Each year the U.S.-China Economic and Security Review Commission issues its annual report to Congress. This year’s offering grasps that legacy chips should be considered as part of the U.S.-China national and economic security equation.
Earlier this year, CTT’s Every Chip Matters report articulated how China is subsidizing state champion chipmakers like SMIC in order to eventually control the global legacy chip market. Similarly, the bipartisan USCC’s commissioners write in their report, “[China] is evidently betting that massive, state-directed investments and continued access to foreign technology can help it to achieve the breakthroughs it needs to boost productivity and maintain growth.”

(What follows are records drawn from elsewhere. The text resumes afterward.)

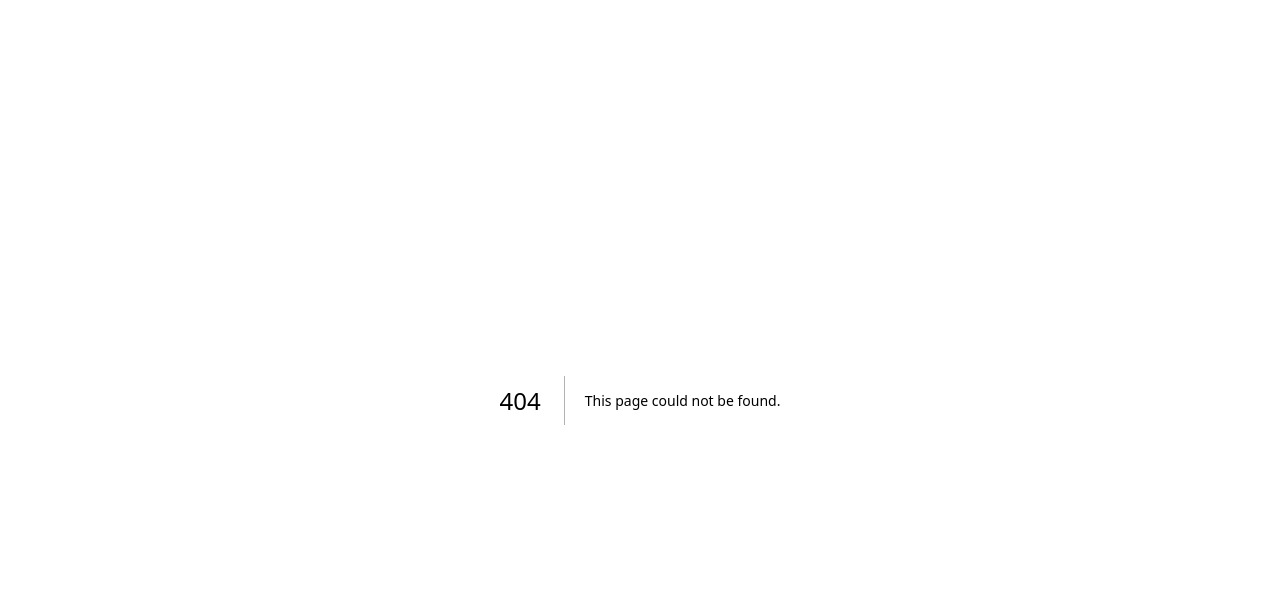
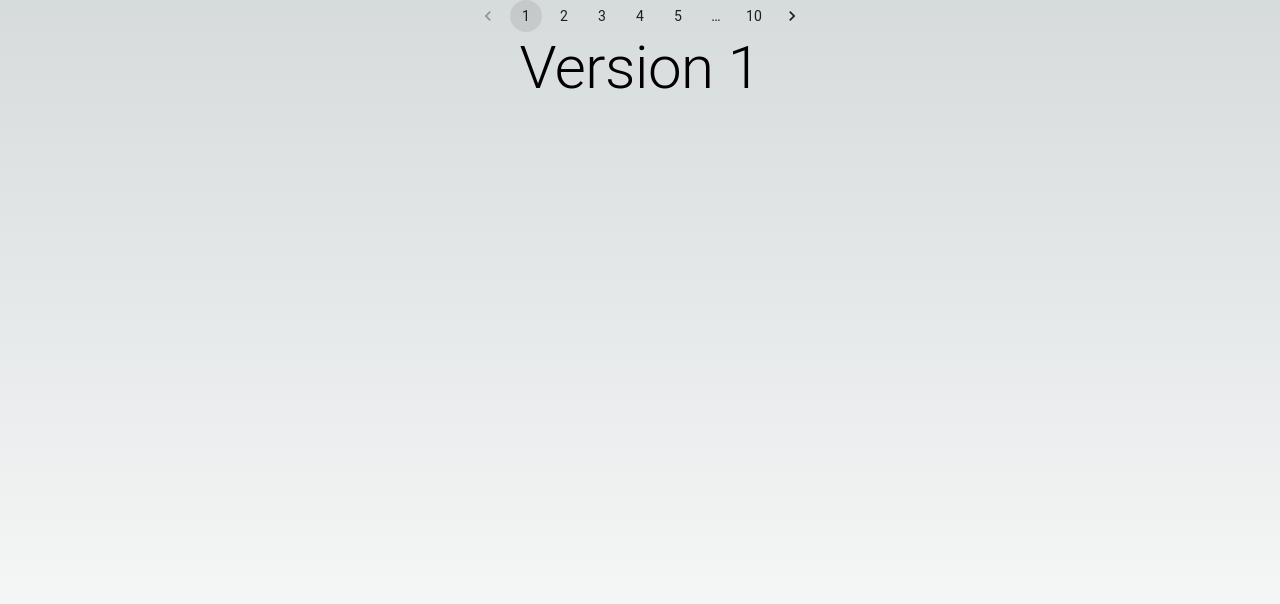
Before and after one commit to IdkwhatImD0ing/WebsiteGenerator, a Next.js app in the folder client/: page /versions in a window 1280 px wide. Before the commit this address had no page. Shown: the top 604 px of the page. Built offline with nearby package versions, Linux system fonts and the light colour scheme.

Commit message:
basic versions, need render and prev chat history

```diff
--- /dev/null
+++ b/client/app/versions/page.js
@@ -0,0 +1,49 @@
+'use client';
+import { Box, Pagination, Typography } from '@mui/material';
+import { useState, useEffect } from 'react';
+import axios from 'axios';
+
+export default function Page() {
+    const [version, setVersion] = useState(1);
+    const [versionsList, setVersionsList] = useState([]);
+
+    useEffect(() => {
+        fetchVersions();
+    }, []);
+
+    const fetchVersions = async () => {
+        try {
+            // const response = await axios.post(
+            //     'http://localhost:8000/versions',
+            //     {
+            //         headers: {
+            //             'Content-Type': 'application/json'
+            //         }
+            //     }
+            // )
+            // console.log(response);
+            // setVersionsList(response.data);
+        } catch (error) {
+            console.error('Error fetching versions:', error);
+        }
+    };
+
+    const handleChange = (event, value) => {
+        setVersion(value);
+    };
+
+    return (
+        <Box display="flex" width="100vw" height="100vh" alignItems="center" justifyContent="center">
+            <Box
+            width="50vw"
+            height="100vh"
+            display="flex"
+            flexDirection="column"
+            alignItems="center"
+            >
+                <Pagination count={10} page={version} onChange={handleChange} />
+                <Typography variant='h2'>Version {version}</Typography>
+            </Box>
+        </Box>
+    );
+}
```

The Chinese government’s subsidies and reliance on Western tech appears to already be bearing fruit. The appearance of a 7-nm SMIC chip inside Huawei’s Mate 60 Pro phone earlier this year stoked speculation that Chinese companies like SMIC have figured out how to use equipment intended for the production of legacy chips to create advanced chips. More recently, news broke that Applied Materials, an American semiconductor equipment maker, is being criminally investigated for evading export restrictions to help SMIC. More export controls on semiconductor manufacturing equipment destined for China are clearly necessary. But export controls have limits and aren’t the only tool in the toolbox.
The USCC understands this: “U.S. export controls toward China have expanded substantially, though they now face significant obstacles to enforcement. Military-civil fusion presents a unique challenge to export controls, requiring a renewed focus on dual-use technologies…” Because China’s military-civil fusion policy gives all Chinese entities carte blanche to sidestep U.S. restrictions, CTT advisor Steve Coonen has written extensively why a policy of denial for all microelectronics equipment bound for China is the only effective solution to the problem.
Moreover, the USCC helpfully recommends that Congress “establish a risk matrix framework to evaluate the national security threat posed by electronic products imported from the People’s Republic of China.” Indeed, U.S. defense systems are almost certainly loaded with Chinese chips. The intelligence firm Govini found in 2020 that with regard to semiconductors specifically, the number of China-based companies participating in the Pentagon’s supply chain increased 364% (65 companies) from 2010-2019. The idea of ceding legacy chip production to China will exacerbate the already known risks of sabotage, malfunction, and cyberattacks. These same vulnerabilities also exist for U.S. critical infrastructure.
A dependence on Chinese legacy chips means U.S. businesses could face more COVID-style supply crunches, whether because of another pandemic or Chinese coercive trade policies. China is currently implementing such policies with gallium and germanium—essential for semiconductor production—and graphite—essential for electric vehicle batteries. Just imagine how an export ban of the world’s most essential chips will punish ordinary Americans.
Finally, the USCC writes, “To eliminate or mitigate risks identified in the threat matrix evaluation, Congress should consider the use of all trade tools, including tariffs.” CTT has advocated in Every Chip Matters for the use of Section 301 tariffs to respond to China’s predatory practices and defend American national security. Certainly, a national reliance on the Chinese legacy chip sector is problematic to both U.S. national security and economic interests. The ball is in Congress’ court to take action, preferably through some combination of tariffs, new export controls, and a proper direction of CHIPS Act funding to domestic legacy-node producers.